------ Stored data

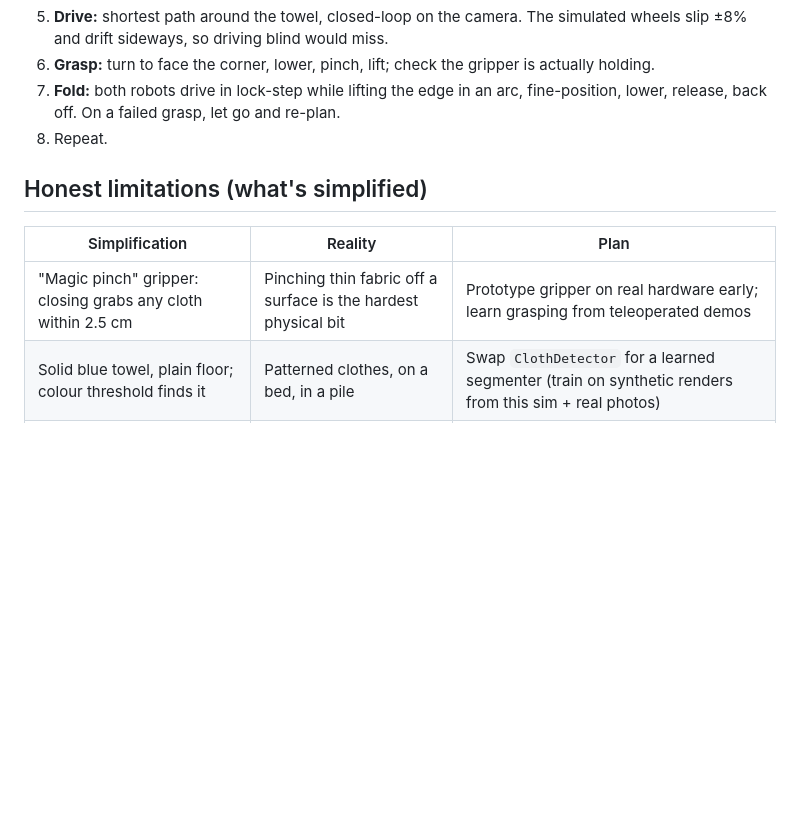
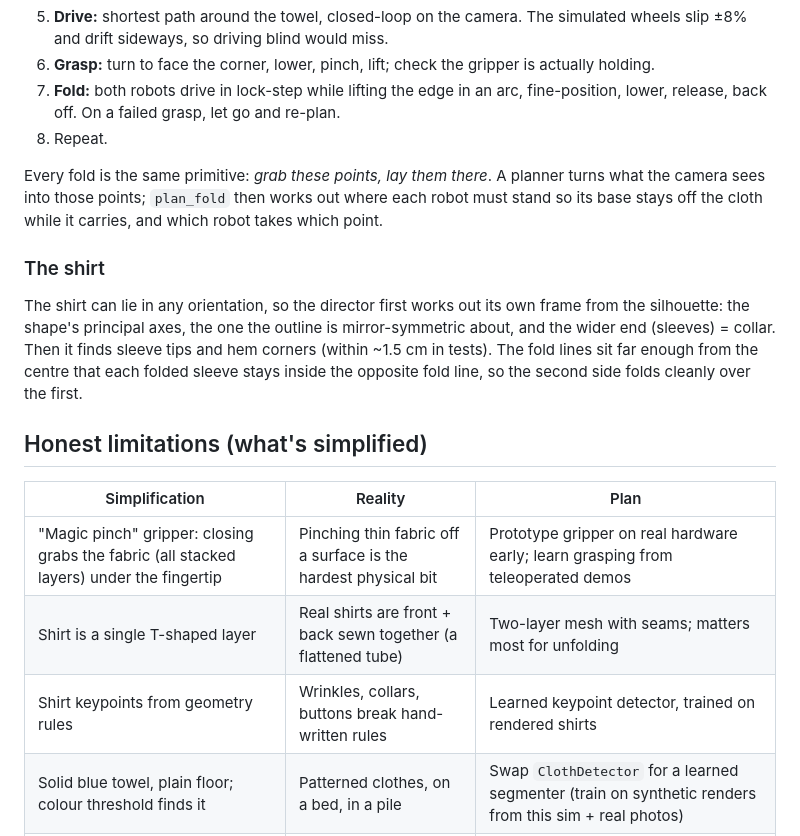
Before and after one commit to shachar-roth/laundry-bot, a Markdown page: README.md, the part around one of its changes. Rendered like a GitHub page; blank space fills up the shorter version.

```diff
--- a/README.md
+++ b/README.md
@@ -60,11 +63,27 @@ real webcam; the director stays the same.
    fine-position, lower, release, back off. On a failed grasp, let go and re-plan.
 8. Repeat.
 
+Every fold is the same primitive: *grab these points, lay them there*. A
+planner turns what the camera sees into those points; `plan_fold` then works
+out where each robot must stand so its base stays off the cloth while it
+carries, and which robot takes which point.
+
+### The shirt
+
+The shirt can lie in any orientation, so the director first works out its own
+frame from the silhouette: the shape's principal axes, the one the outline is
+mirror-symmetric about, and the wider end (sleeves) = collar. Then it finds
+sleeve tips and hem corners (within ~1.5 cm in tests). The fold lines sit far
+enough from the centre that each folded sleeve stays inside the opposite fold
+line, so the second side folds cleanly over the first.
+
 ## Honest limitations (what's simplified)
 
 | Simplification | Reality | Plan |
 |---|---|---|
-| "Magic pinch" gripper: closing grabs any cloth within 2.5 cm | Pinching thin fabric off a surface is the hardest physical bit | Prototype gripper on real hardware early; learn grasping from teleoperated demos |
+| "Magic pinch" gripper: closing grabs the fabric (all stacked layers) under the fingertip | Pinching thin fabric off a surface is the hardest physical bit | Prototype gripper on real hardware early; learn grasping from teleoperated demos |
+| Shirt is a single T-shaped layer | Real shirts are front + back sewn together (a flattened tube) | Two-layer mesh with seams; matters most for unfolding |
+| Shirt keypoints from geometry rules | Wrinkles, collars, buttons break hand-written rules | Learned keypoint detector, trained on rendered shirts |
 | Solid blue towel, plain floor; colour threshold finds it | Patterned clothes, on a bed, in a pile | Swap `ClothDetector` for a learned segmenter (train on synthetic renders from this sim + real photos) |
 | Towel starts laid flat | Laundry arrives crumpled | Flattening / unfolding is its own (harder) task, next big milestone |
 | Robots don't avoid each other; one obstacle (the towel) | Furniture, pets, each other | Proper multi-robot planner |
```
Also changed, not shown: other parts of README.md (+6 -3 lines), output/after_shirt.png (added), output/after_towel.png (renamed from output/after.png), output/before_shirt.png (added), output/before_towel.png (renamed from output/before.png), 12 other files.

------------

→ Aim of the task: When a line in the listing includes the word "README", report that line in full.

→ Your response:
Before and after one commit to shachar-roth/laundry-bot, a Markdown page: README.md, the part around one of its changes. Rendered like a GitHub page; blank space fills up the shorter version.
--- a/README.md
+++ b/README.md
Also changed, not shown: other parts of README.md (+6 -3 lines), output/after_shirt.png (added), output/after_towel.png (renamed from output/after.png), output/before_shirt.png (added), output/before_towel.png (renamed from output/before.png), 12 other files.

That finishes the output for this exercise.